- [Data for this task]:
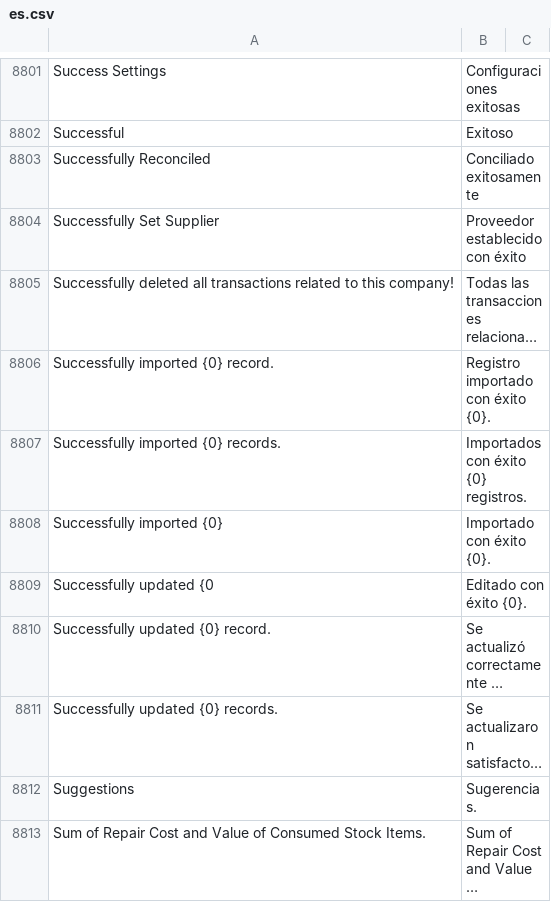
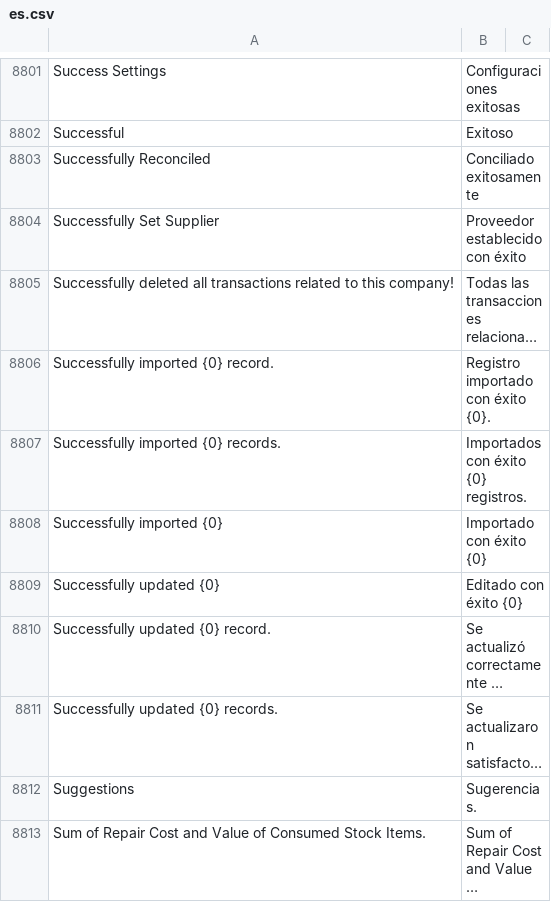
Before and after one commit to fproldan/erpnext, a CSV file: erpnext/translations/es.csv, drawn as a sheet; only a part is shown, gaps mark what is left out; long unchanged cells end in …; the diff names each change by its address in the sheet, - before the commit and + after, or states it on an @@ line.

Commit message:
trans: fix

```diff
--- a/erpnext/translations/es.csv
+++ b/erpnext/translations/es.csv
-B8808: Importado con éxito {0}.
+B8808: Importado con éxito {0}
-A8809: Successfully updated {0
+A8809: Successfully updated {0}
-B8809: Editado con éxito {0}.
+B8809: Editado con éxito {0}
```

- [What you will do]:
Where in the records does the word "éxito" appear? Copy each line that holds it.

- [Finished task]:
-B8808: Importado con éxito {0}.
+B8808: Importado con éxito {0}
-B8809: Editado con éxito {0}.
+B8809: Editado con éxito {0}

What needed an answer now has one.